I've had an affinity for kewpies ever since I purchased my first one at yard sale when I was six years old. There's something about their cherubic little faces and plump bodies that I find irresistibly charming.
The Kewpies first appeared in the Ladies’ Home Journal in 1909 and were the creation of illustrator Rose O’Neill. Her comic-strip like features were so popular that in a short time dolls and toys and other merchandise based on her characters were being produced and sold all over the world. The time capsule at the 1939 New York World’s Fair contained a Kewpie doll. A Kewpie doll was mentioned in Anne Frank’s diary, and made an appearance in John Steinbeck’s novel, Of Mice and Men. The first Kewpie dolls were made of bisque, then of celluloid. In the 1960s and 70s, the kewpie had a resurgence of popularity, and were made of rubber and soft plastic.
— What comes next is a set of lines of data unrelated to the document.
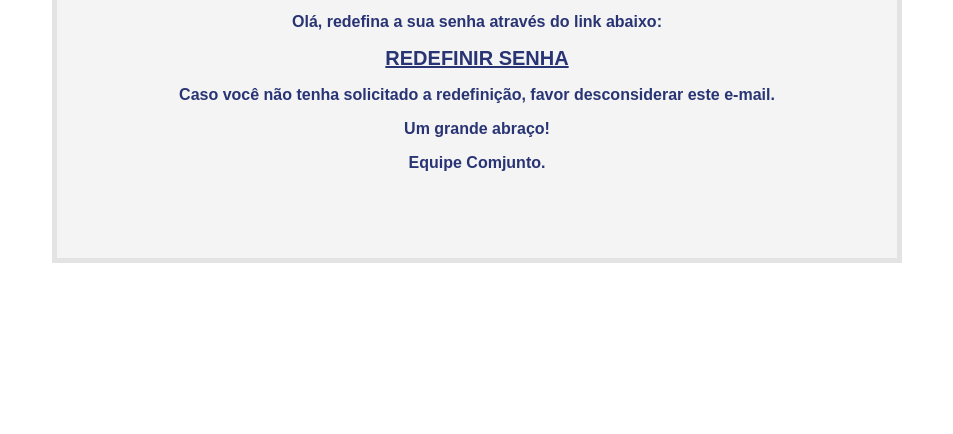
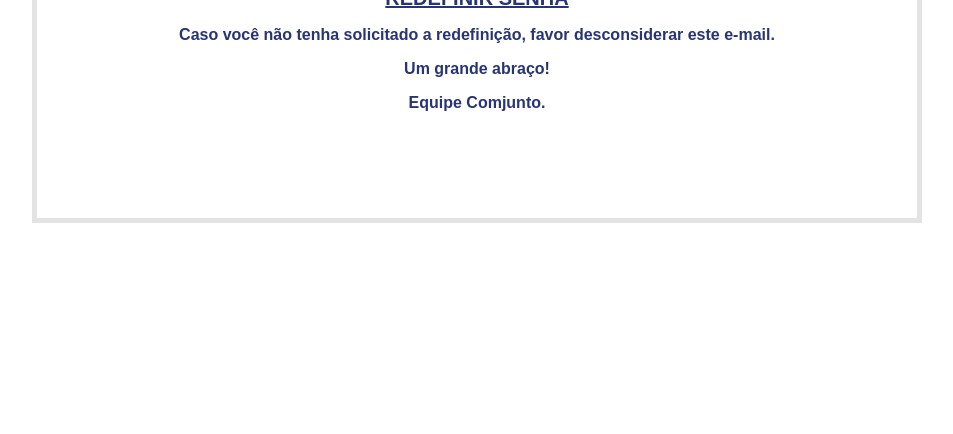
Before and after one commit to Matheus-Martins13/Arquivos-Comjunto, a plain HTML site: page index.html in a window 1280 px wide. Shown: the part 366-800 px from the top of the page, without its empty margins (163-1116 px from the left). Drawn offline with Linux system fonts and the light colour scheme.

Commit message:
Mudança no background

```diff
--- a/assets/css/style.css
+++ b/assets/css/style.css
@@ -6,10 +6,9 @@ body {
 
 #main {
   width: 700px;
-  margin: 20vh auto 0 auto;
+  margin: 10vh auto 10vh auto;
   text-align: center;
-  padding: 70px;
-  background-color: rgb(244, 244, 244);
+  padding: 90px;
   border: 5px solid rgb(228, 227, 227);
 }
 
```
Here are a few images of kewpies I've put together from my collection of dolls. I've also included three darling little dollies given to me by my grandmother. What I love most about these three dolls is that they're still wearing the clothes that my grandmother lovingly hand-sewed for them when she was just a little girl.
The kewpies make adorable iron-on transfers for shirts and onesies, and the dolls are great for scrapbooking and card-making. Click the thumbnails below to download the images, royalty free (for non-commercial purposes).